Sydney (AFP) - Sam Kerr’s star has been shining so brightly since her Australia debut at just 15 that she has become not only one of global football’s elite players but one of its most marketable faces.

Kerr is the all-time leading scorer in the US National Women’s Soccer League. She has twice been shortlisted for FIFA player of the year. And earlier this year the forward was the female face alongside five-time Ballon d’Or winner Cristiano Ronaldo and 2018 World Cup winner Kylian Mbappe at the launch of sportswear giant Nike’s latest boot campaign.

Kerr first played in the Women’s World Cup as a teenager in 2011 in Germany and the 25-year-old scored on Sunday in her ninth finals game for the Matildas, albeit in a shock opening 2-1 defeat to Italy in Valenciennes.

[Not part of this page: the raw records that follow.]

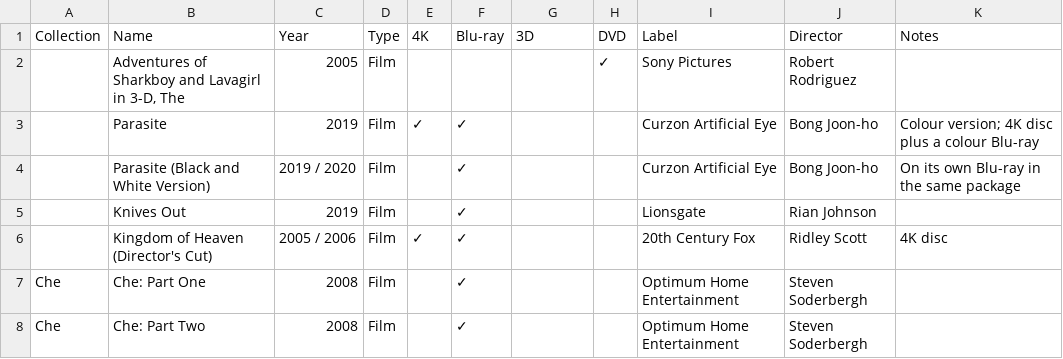
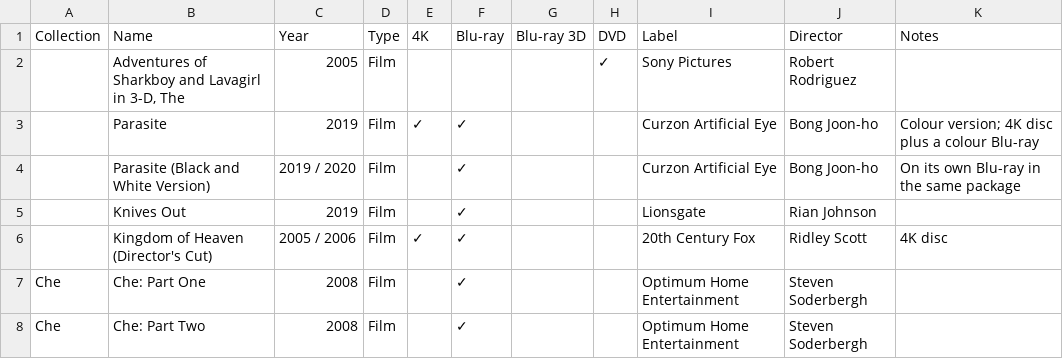
Before and after one commit to steverowe44/disc-collection, a CSV file: collection.csv, drawn as a sheet; only a part is shown.

Commit message:
3D rename

```diff
--- a/collection.csv
+++ b/collection.csv
@@ -1,2 +1,2 @@
-Collection,Name,Year,Type,4K,Blu-ray,3D,DVD,Label,Director,Notes
+Collection,Name,Year,Type,4K,Blu-ray,Blu-ray 3D,DVD,Label,Director,Notes
 ,"Adventures of Sharkboy and Lavagirl in 3-D, The",2005,Film,,,,✓,Sony Pictures,Robert Rodriguez,
```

She is reportedly on course to become the first Australian woman footballer to earn more than a million dollars a year, as her profile soars on the back of unstoppable recent form for the Chicago Red Stars which saw the two-time NWSL Golden Boot winner named the league’s player of the month for May.

It could have been very different. Born to an Indian father and Australian mother, she played Aussie Rules in Western Australia as a youngster and was convinced she would one day represent her beloved West Coast Eagles, like her brother.

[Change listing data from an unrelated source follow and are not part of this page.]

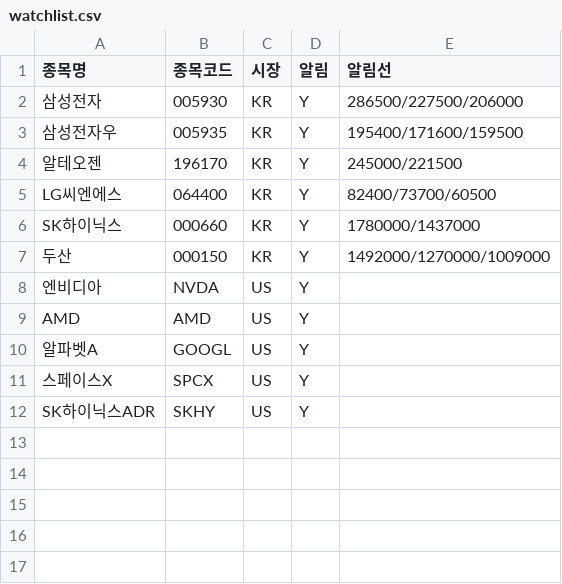
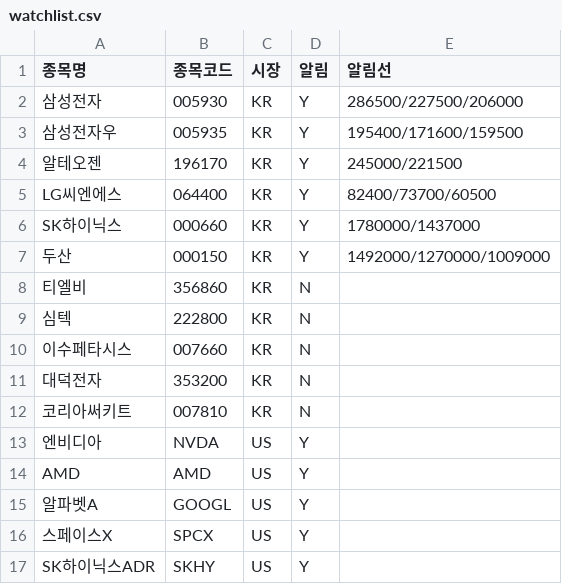
Before and after one commit to thedivano/seed, a CSV file: watchlist.csv, drawn as a sheet; the diff names each change by its address in the sheet, - before the commit and + after, or states it on an @@ line.

```diff
--- a/watchlist.csv
+++ b/watchlist.csv
+row 8: 티엘비 | 356860 | KR | N
+row 9: 심텍 | 222800 | KR | N
+row 10: 이수페타시스 | 007660 | KR | N
+row 11: 대덕전자 | 353200 | KR | N
+row 12: 코리아써키트 | 007810 | KR | N
```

She switched to football aged 12 and made her debut for the Matildas as a substitute against Italy in 2009 before she was even 16.

She admits that shifting from Australian Rules – where there was little hope of earning a living as a woman – was not easy.

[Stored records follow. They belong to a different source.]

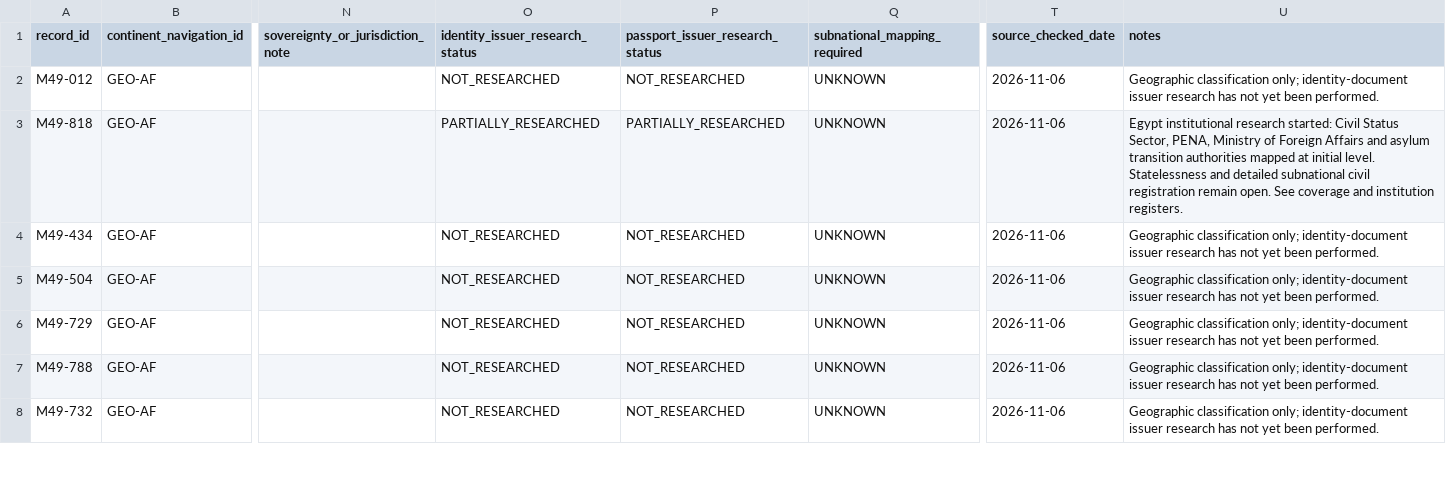
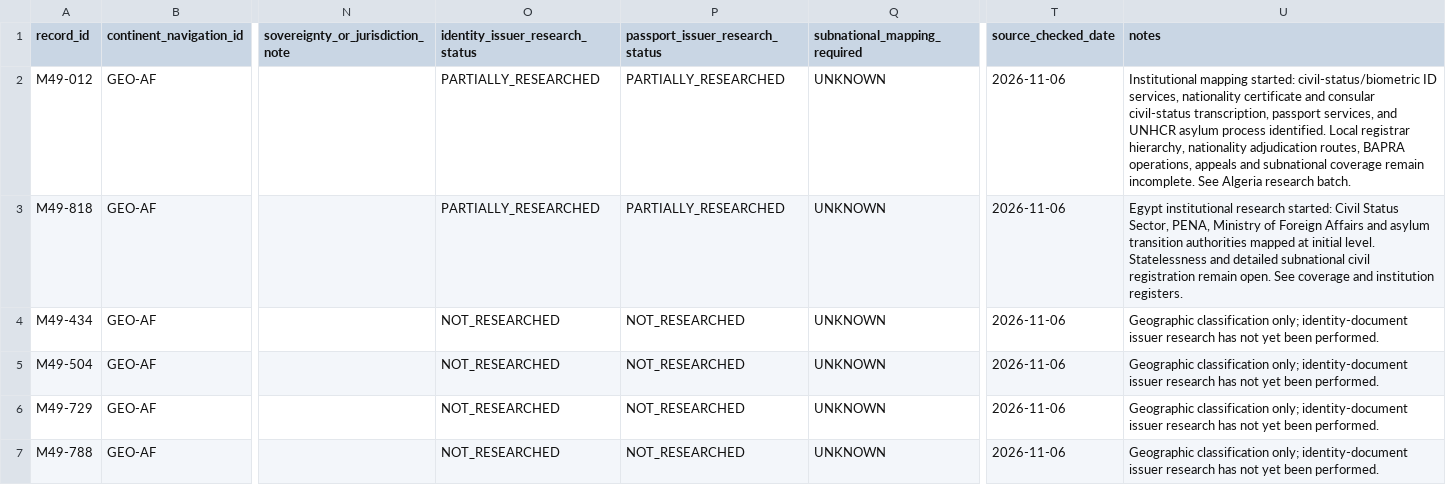
Before and after one commit to byLAEV/Node-Core-OS, a CSV file: RoadMap Index/Consensus on global identification documents/GLOBAL-MAPPING/COUNTRY-AND-JURISDICTION-REGISTER.csv, drawn as a sheet; only a part is shown, gaps mark what is left out; the shorter side is filled out with more unchanged rows; the diff names each change by its address in the sheet, - before the commit and + after, or states it on an @@ line.

Commit message:
Mark Algeria institutional mapping as partial

```diff
--- a/RoadMap Index/Consensus on global identification documents/GLOBAL-MAPPING/COUNTRY-AND-JURISDICTION-REGISTER.csv
+++ b/RoadMap Index/Consensus on global identification documents/GLOBAL-MAPPING/COUNTRY-AND-JURISDICTION-REGISTER.csv
-O2 (identity_issuer_research_status): NOT_RESEARCHED
+O2 (identity_issuer_research_status): PARTIALLY_RESEARCHED
-P2 (passport_issuer_research_status): NOT_RESEARCHED
+P2 (passport_issuer_research_status): PARTIALLY_RESEARCHED
-U2 (notes): Geographic classification only; identity-document issuer research has not yet been performed.
+U2 (notes): Institutional mapping started: civil-status/biometric ID services, nationality certificate and consular civil-status transcription, passport services, and UNHCR asylum process identified. Local registrar hierarchy, nationality adjudication routes, BAPRA operations, appeals and subnational coverage remain incomplete. See Algeria research batch.
```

- Pace, agility, heading -

Sam Kerr celebrates after scoring for Australia in the Cup of Nations against Argentina in March

“The change from AFL to football was really hard. I remember I struggled a lot,” Kerr told the Daily Telegraph ahead of her third World Cup.

“I’m really thankful for my time in the AFL, but I’m also thankful I had to make the switch, because there was no pathway for me at that time in AFL. I think nowadays, if there was a pathway, I probably would have stayed.”

She made her debut for the W-League’s Perth Glory at 15 and spent four years at the club before moving to Sydney FC.

Known for her pace, agility and heading ability, as well as her trademark backflip goal celebrations, Kerr headed to the United States in 2013, first to Western New York Flash, then Sky Blue FC in New Jersey and now Chicago.

While her onfield achievements have grabbed attention, and countless awards, she has also won plaudits for her work behind the scenes as an advocate for women’s sport.

She was named “Young Australian of the Year” in 2018 and was hailed as “inspirational, well-grounded, professional and mature”.

Kerr has helped drive change in Australian football with a minimum wage now in place in Australia’s W-league and players treated as true professionals.

“We work hard first and foremost but we also enjoy it. We love being a part of this team and we love representing Australia,” she said recently.

“I think we’re doing really well as role models, but I think we’ve still got a lot of work to do and that’s the exciting part.”

Her strike on Sunday took her tally to 32 goals in 78 appearances for the Matildas.

Australia will probably need her to add to that record in the crucial second Group C match against Brazil in Montpellier on Thursday – a match the Matildas now dare not lose.